Satellite images of mass graves in the city of Qom suggest Iran’s coronavirus epidemic is even more serious than the authorities are admitting.[embedyt] https://www.youtube.com/watch?v=tgE-xIM5ZmA[/embedyt]
The pictures, first published by the New York Times, show the excavation of a new section in a cemetery on the northern fringe of Iran’s holy city in late February, and two long trenches dug, of a total length of 100 yards, by the end of the month.
They confirm the worst fears about the extent of the epidemic and the government’s subsequent cover-up. On 24 February, at the time the trenches were being dug, a legislator from Qom, 75 miles (120 km) south of Tehran, accused the health ministry of lying about the scale of the outbreak, saying there had already been 50 deaths in the city, at a time when the ministry was claiming only 12 people had died from the virus nationwide.
The deputy health minister, Iraj Harirchi, held a press conference to “categorically deny” the allegations, but he was clearly sweating and coughing as he did so. The next day, Harirchi confirmed that he had tested positive for the Covid-19 virus.
Since then, members of Iranian parliament, the Majlis, a former diplomat and a senior adviser to the Supreme Leader, Ali Khamenei, have died. Another Khamenei adviser and one of the most powerful voices in Iranian foreign policy, Ali Akbar Velayati, was reported on Thursday to have been infected.

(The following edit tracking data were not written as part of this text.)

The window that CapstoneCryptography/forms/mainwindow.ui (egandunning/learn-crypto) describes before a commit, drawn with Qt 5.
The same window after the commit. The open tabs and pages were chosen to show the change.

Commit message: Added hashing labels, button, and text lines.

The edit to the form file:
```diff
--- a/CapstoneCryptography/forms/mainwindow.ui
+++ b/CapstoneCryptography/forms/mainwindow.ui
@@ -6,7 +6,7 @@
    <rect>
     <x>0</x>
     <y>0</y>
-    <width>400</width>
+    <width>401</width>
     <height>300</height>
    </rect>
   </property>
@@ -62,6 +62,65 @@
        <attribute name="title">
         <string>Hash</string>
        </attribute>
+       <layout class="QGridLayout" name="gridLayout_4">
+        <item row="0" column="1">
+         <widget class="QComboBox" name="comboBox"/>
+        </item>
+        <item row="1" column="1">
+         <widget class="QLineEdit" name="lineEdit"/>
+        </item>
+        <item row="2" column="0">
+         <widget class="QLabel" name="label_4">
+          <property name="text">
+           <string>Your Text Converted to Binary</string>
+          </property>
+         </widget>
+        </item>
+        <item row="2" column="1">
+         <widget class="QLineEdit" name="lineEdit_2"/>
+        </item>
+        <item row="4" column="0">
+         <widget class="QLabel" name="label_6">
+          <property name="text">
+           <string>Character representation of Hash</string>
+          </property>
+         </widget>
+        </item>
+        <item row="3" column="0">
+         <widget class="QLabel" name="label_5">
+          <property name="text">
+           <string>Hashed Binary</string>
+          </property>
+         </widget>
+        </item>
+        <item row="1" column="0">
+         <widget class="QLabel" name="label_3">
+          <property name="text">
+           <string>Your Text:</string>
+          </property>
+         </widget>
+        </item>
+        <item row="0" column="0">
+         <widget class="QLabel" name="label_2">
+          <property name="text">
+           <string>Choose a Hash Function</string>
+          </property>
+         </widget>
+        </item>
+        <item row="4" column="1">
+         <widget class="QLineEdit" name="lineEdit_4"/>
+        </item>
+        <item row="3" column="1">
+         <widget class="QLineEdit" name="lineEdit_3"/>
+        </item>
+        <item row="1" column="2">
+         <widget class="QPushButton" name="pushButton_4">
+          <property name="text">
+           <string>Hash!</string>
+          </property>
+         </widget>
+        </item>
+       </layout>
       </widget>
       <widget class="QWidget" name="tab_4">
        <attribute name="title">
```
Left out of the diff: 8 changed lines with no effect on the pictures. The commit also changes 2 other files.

The top ranks of Iran’s clerical leadership are particularly vulnerable because of their advanced age.
According to the latest health ministry figures, more than 10,000 Iranians have fallen ill from the virus and 429 have died.
Amir Afkhami, who has written a history of Iran’s experience of cholera epidemics, A Modern Contagion, said the mass graves add weight to suspicions the real mortality figures are much higher and are still being covered by the leadership.
“It doesn’t surprise me that they are now trying to create mass graves and trying to hide the actual extent of the impact of the disease,” Dr Afkhami, an associate professor at George Washington University, said.
He added that the close trading partnership between Iran and China, and the government’s fear of disrupting that partnership had contributed to the early and rapid spread of the disease.
“Because of China’s status as the country’s principal commercial partner, the Iranian government took inadequate cautionary measures to restrict and monitor travelers from China,” Dr Afkhami said. “Then, later on, Tehran’s lack of transparency and unwillingness to take robust measures such as social distancing and quarantine, particularly at the epicenter of the outbreak, helped spread the virus.”